This shift might not have the same immediacy as the first half of the series, but once its groundwork is laid out it makes for a welcome change in tone while still acquitting itself incredibly well in terms of its high stakes action and drama. Indeed, Eren's first outing with the Scout Regiment is arguably the best that the series has to offer - wonderfully realised and thought out in its execution, nerve-wracking, packed with twists and turns and redolent with the same blend of visceral action and terrifying violence that is one of Attack on Titan's hallmarks. This flows into a slightly less well-realised but arguably more emotionally impactful finale to the series, which of course leaves us sat impatiently waiting a second season which will surely come in 2015.
There are some flaws in this second half of the series that we'd be remiss not to mention, however - an ill-advised expository flashback slams the brakes on within the Beyond the Walls arc in a most unfortunate place which breaks a moment of high tension, and while the animation in this home video release is a step up from its TV broadcast version there are moments when overly long still frames or spells of subpar animation temporarily detract from what is otherwise a visually eye-catching and fluid series visually.
On a technical level, this UK Blu-ray release continues to look great and - particularly in the case of its superbly powerful English 5.1 audio track - sounds fantastic to boot. Even if you choose to stick with its stereo Japanese language track, we have no real complaints with the subtitles on this release, and whether you plump for the original voice cast or the almost entirely stellar US cast's performance nothing will detract from your enjoyment of this massive hit series.
Well, nothing that is aside from Manga Entertainment's continuing inability to correctly make use of on-disc chapter markers - hit the chapter skip button at the start of the opening theme and you'll be thrown into some seemingly random point in the episode, while other chapter markers throughout each episode are just as inexplicable in their locations, rendering them worse than useless.

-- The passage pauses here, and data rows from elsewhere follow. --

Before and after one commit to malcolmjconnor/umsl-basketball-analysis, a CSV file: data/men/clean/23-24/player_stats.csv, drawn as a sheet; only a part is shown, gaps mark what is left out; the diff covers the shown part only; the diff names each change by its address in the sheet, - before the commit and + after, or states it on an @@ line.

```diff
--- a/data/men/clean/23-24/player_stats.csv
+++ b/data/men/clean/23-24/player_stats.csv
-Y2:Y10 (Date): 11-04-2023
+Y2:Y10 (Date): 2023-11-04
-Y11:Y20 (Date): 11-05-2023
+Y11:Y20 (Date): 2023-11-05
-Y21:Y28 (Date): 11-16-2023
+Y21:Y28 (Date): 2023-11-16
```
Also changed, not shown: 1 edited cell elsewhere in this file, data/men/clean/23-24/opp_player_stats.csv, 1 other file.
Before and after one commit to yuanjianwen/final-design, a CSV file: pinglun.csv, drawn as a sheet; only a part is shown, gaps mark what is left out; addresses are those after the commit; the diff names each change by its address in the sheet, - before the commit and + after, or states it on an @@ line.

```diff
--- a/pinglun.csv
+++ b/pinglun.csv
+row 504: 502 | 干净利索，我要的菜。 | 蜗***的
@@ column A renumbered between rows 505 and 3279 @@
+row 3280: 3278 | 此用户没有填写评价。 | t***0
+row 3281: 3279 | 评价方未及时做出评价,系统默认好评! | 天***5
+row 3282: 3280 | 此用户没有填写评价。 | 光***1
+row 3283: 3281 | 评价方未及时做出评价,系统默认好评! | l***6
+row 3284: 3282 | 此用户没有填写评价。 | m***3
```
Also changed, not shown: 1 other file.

The fact that we're seeing this on so many Blu-ray releases from this distributor of late is even more baffling, and we'll certainly be prodding the powers that be to push for a resolution to this small but incredibly annoying issue before it truly becomes an ingrained habit. If you're reading this guys - get this part of the authoring process fixed, and fast.
While the first half of Attack on Titan is easy to identify in its appeal - it goes straight for the jugular and won't let go for a single second until you're spent - this second half of the series is a more considered affair that doesn't have quite the same immediacy. If that sounds like a criticism however then don't be fooled, as this additional flesh on the bones of the series and its change in outlook gives it far more to get its teeth into without losing the visceral, heart-pounding and death-defying action which makes it so appealing. Even if the series has to stop to consider its politics and character motivations more frequently you'll still feel every tumble from a great height; every slice of metal into flesh; every guttural scream will reverberate through you to your very core. That, ultimately, is why Attack on Titan is a sensation that shows no signs of fading from the public conscience.
English 5.1 and Japanese stereo audio with English subtitles. Extras consist of English cast commentary tracks for episodes 14 and 25, an English-translated eyecatch gallery, text-free opening and closing credits, US trailer, "Attack on Titan at Anime Expo" feature, "Fly, Cadets, Fly!" chibi theatre shorts.
Price: DVD: £24.99; Blu-ray: £34.99